**Your objective**
Gather every line from the entries below that includes "changed".

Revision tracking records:
▬▬▬▬▬▬▬▬▬▬
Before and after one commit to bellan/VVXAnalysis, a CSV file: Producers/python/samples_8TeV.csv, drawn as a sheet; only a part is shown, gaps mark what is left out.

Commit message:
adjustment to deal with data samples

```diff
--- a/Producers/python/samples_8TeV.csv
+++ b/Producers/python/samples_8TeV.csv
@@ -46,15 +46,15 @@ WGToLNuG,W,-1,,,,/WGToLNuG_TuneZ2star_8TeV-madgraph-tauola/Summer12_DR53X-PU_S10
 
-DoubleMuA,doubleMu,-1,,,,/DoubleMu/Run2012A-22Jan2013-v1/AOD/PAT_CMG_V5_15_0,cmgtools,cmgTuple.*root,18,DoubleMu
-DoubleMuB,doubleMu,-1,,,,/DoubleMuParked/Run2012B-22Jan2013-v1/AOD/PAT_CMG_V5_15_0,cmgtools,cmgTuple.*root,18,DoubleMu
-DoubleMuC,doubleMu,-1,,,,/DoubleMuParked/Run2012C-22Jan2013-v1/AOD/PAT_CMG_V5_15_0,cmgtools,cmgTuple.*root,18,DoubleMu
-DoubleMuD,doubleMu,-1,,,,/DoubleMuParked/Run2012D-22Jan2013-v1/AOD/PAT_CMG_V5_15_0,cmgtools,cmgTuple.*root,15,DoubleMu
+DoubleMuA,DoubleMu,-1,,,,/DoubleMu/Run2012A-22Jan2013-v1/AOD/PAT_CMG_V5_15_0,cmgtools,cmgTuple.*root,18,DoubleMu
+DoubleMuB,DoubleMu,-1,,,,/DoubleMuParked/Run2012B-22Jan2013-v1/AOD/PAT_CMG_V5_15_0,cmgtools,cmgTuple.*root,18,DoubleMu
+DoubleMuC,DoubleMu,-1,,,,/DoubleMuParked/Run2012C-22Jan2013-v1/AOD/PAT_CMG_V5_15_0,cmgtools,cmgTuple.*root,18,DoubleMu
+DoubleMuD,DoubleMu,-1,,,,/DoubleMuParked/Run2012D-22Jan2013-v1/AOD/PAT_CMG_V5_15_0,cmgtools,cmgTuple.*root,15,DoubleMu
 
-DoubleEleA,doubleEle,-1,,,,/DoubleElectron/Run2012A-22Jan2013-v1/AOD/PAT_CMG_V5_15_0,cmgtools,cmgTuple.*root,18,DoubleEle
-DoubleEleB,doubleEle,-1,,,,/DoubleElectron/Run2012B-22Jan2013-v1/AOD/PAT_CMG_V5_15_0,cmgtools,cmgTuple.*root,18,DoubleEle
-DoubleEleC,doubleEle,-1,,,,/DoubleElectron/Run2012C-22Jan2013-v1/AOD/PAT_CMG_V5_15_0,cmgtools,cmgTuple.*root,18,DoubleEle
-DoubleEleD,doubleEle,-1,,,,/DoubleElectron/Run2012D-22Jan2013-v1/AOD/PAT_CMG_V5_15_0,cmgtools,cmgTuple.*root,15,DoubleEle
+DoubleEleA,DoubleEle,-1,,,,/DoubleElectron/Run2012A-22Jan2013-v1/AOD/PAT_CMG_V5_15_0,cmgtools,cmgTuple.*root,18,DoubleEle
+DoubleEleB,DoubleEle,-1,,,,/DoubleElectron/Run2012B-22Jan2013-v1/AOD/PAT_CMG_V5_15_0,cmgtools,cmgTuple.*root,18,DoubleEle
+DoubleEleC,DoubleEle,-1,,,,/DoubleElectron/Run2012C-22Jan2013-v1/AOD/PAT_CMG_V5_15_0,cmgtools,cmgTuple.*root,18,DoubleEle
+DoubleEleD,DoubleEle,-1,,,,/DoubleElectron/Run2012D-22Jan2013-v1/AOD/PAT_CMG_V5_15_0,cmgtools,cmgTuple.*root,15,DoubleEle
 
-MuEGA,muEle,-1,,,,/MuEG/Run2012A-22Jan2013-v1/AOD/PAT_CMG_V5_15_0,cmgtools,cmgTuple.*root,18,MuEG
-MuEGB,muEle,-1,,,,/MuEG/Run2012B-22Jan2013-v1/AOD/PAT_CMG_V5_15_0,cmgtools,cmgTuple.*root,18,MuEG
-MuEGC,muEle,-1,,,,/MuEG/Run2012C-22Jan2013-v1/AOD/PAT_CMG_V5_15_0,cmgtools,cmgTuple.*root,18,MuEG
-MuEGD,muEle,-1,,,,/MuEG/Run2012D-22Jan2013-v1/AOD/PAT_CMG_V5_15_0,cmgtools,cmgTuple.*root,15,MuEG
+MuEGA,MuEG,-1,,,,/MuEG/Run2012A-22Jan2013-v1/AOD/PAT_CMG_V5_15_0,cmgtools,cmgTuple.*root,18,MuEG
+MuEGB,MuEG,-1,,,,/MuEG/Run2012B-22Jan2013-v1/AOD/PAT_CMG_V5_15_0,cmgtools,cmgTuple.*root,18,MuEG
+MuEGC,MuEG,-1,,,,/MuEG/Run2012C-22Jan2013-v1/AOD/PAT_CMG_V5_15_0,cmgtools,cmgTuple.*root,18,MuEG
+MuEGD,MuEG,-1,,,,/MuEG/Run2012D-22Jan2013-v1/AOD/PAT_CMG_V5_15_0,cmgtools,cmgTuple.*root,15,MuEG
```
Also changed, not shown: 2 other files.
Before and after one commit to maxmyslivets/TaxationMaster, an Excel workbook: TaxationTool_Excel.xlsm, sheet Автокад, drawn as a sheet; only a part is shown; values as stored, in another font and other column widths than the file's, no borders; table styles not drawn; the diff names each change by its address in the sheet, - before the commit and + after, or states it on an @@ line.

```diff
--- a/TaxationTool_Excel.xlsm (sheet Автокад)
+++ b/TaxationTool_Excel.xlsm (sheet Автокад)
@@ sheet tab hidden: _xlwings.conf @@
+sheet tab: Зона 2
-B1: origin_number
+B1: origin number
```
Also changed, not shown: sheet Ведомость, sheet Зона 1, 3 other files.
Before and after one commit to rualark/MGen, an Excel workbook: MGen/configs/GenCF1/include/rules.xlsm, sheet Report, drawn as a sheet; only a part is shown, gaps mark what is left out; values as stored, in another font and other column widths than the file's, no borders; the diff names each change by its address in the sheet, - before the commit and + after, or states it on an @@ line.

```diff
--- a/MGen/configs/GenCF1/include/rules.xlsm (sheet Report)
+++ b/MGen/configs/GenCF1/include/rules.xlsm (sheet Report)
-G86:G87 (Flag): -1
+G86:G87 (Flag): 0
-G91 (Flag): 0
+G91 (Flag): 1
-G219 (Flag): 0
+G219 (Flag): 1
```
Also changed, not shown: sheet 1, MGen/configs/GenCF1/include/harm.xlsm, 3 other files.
▬▬▬▬▬▬▬▬▬▬
**Result for this exercise**
Also changed, not shown: 2 other files.
Also changed, not shown: sheet Ведомость, sheet Зона 1, 3 other files.
Also changed, not shown: sheet 1, MGen/configs/GenCF1/include/harm.xlsm, 3 other files.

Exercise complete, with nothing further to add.